Wednesday :: Oct 18, 2006

Why is Losing Iraq Incomprehensible?

by paradox

I’ve always been extremely puzzled at the political stance that losing in Iraq would equal the Apocalypse, a loss of prestige and strategic value that would somehow crush life as we know it in the United States.

Poppycock. As individuals, groups and a nation loss and losing is as common as breathing. We all lose cherished relatives, that twentysomething love with a hurt that won’t be forgotten, jobs, untold material objects. Corporate and political life are full of loss, and the United States has lost two wars, 1812 and Vietnam.

The instant hiss and spit from war felons like Cheney is that merely acknowledging losing as possible greatly enhances its outcome, so such defeatist thoughts and talk is almost akin to treason, a awful moral crime that hastens deaths of our soldiers.

It’s immensely gratifying to see in The San Francisco Chronicle this morning official published corporate media acknowledgement of losing using words like “re-deploy,” “renounce all permanent military bases” and “shift troops to Afghanistan.” It is not that offensive slime about happiness in seeing political opponents fail, no, just that finally, at last, reality is being acknowledged. It is a blessed time in the evolution of losing a war when the conflagration, multiple disasters, heinous war crimes, loss of life and lying for four years reach an official media stage of telling war felons like Cheney to please shut the fuck up, James Baker is behind it, the loss is obviously upon us.

What will losing precisely mean?
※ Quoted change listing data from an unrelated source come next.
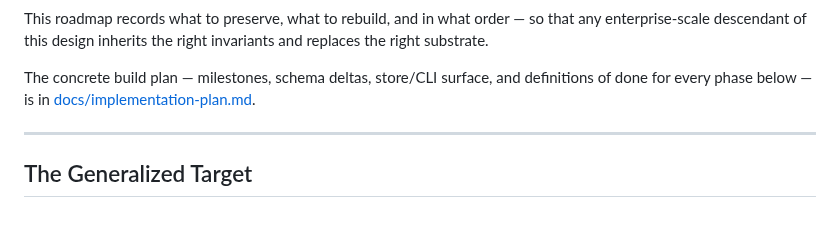
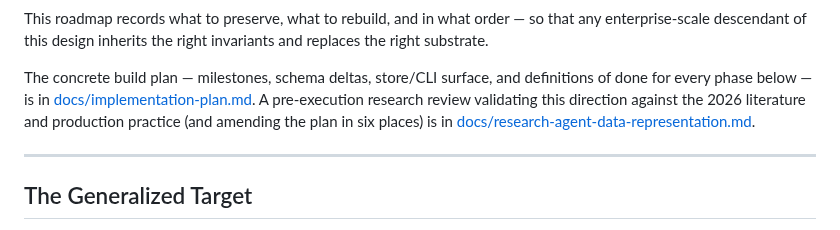
Before and after one commit to fblissjr/freudagent, a Markdown page: ROADMAP.md, the part around the change. Rendered like a GitHub page.

```diff
--- a/ROADMAP.md
+++ b/ROADMAP.md
@@ -25,7 +25,10 @@ invariants and replaces the right substrate.
 
 The concrete build plan — milestones, schema deltas, store/CLI surface, and
 definitions of done for every phase below — is in
-[docs/implementation-plan.md](docs/implementation-plan.md).
+[docs/implementation-plan.md](docs/implementation-plan.md). A pre-execution
+research review validating this direction against the 2026 literature and
+production practice (and amending the plan in six places) is in
+[docs/research-agent-data-representation.md](docs/research-agent-data-representation.md).
 
 ---
 
```
Also changed, not shown: docs/implementation-plan.md (+43 -0 lines), docs/research-agent-data-representation.md (added, +314 -0 lines).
Above all nothing this great country cannot survive and emerge eventually thriving once again—just like we’ve all recovered from losses, to one extent or another. Also that every single possible action or tactic in the loss of Iraq is immensely favorable compared to doing nothing or maintaining the status quo.

Finally, always know there were huge risks of unimaginable scale when Bush started this war, which our whoring corporate media gushed endlessly was so bold, so daring in their twittering wargasm of potentially higher ratings. Well, that was a massively stupid, immature thing to do, and it’s time to pay.

Geopolitically losing means a huge loss of prestige and possible power of influence. Iran will be greatly empowered, if the civil war actually produces a stable political body, or Iran may covertly or overtly try to influence the civil war for a greater Shia sphere of influence. Turkey may enter the war in the north to prevent the formulation of Kurdistan.

There are twenty possible scenarios and all of them have the US in the same stance: pray things don’t escalate and the strait of Hormuz stays open. The US will have great power to stop some scenarios, but no overt power to steer events. Welcome to the rest of the world.

Militarily all of the equipment in the Iraq is at risk and should be prepared to be written off in the worst case scenario of “re-deployment.” If Iraq descends into real chaos and our troops are being attacked on the run, the southern route to Kuwait choked with mined machines, we’ll be lucky to get all of our people out alive.

Some of the Army may be instantly utilized for action on Afghanistan, assuming they still have their equipment, but most of the Army will have to be sent home and given at least 18 months to recover. After nearly four years of occupation the Army gets more busted by the day.

Currently the war is a $450 billion write-off with another $500 billion for veterans death benefits and war wound health care. A trillion dollars, half of that spread out of forty years, every…single…day staying in Iraq costing at least $500 million more. This ungodly spending horror and waste fantasy of epic proportions is over, even though we’re in hock to China for 30 years because of it.

Oil prices will be wildly unstable. Americans will finally conserve out of necessity and joyously watch the new conservation technology jobs come in the while the planet CO2 goes down. There will be a great deal of pain in the interim as citizens are stuck with grossly inefficient machines, another blown risk. Unfortuantely we decided Ford and GM could do whatever they want, and those short-sighted greedy cretins are watching their companies get smashed for it, one of the saddest American industrial stories ever.

The beginning of loss is always the worst, but at least in the acknowledgement and recovery spirits and optimism start to rise. The country will no longer be collared with a bleeding outrage (ten of our soldiers were killed yesterday), we’ll no longer be living this gross lie and investments in our people—instead of death machines that makes us less safe—can be looked forward to again.

The longer the US waits the worse and more unstable it will be. George Bush and Dick Cheney think they can just sit there for two more years, buying enough time with war criminal lies so someone else will have to fix it and be blamed for it.

"There's a sense among many people now that things in Iraq are slipping fast and there isn't a lot of time to reverse them," the corporate media published today.

Bush and Cheney don’t have two years to “re-deploy,” they might not even have two months. If they don’t do it reality, events and a responsible caretaker president will do it for them.

paradox :: 7:49 AM :: Comments (29) :: Digg It!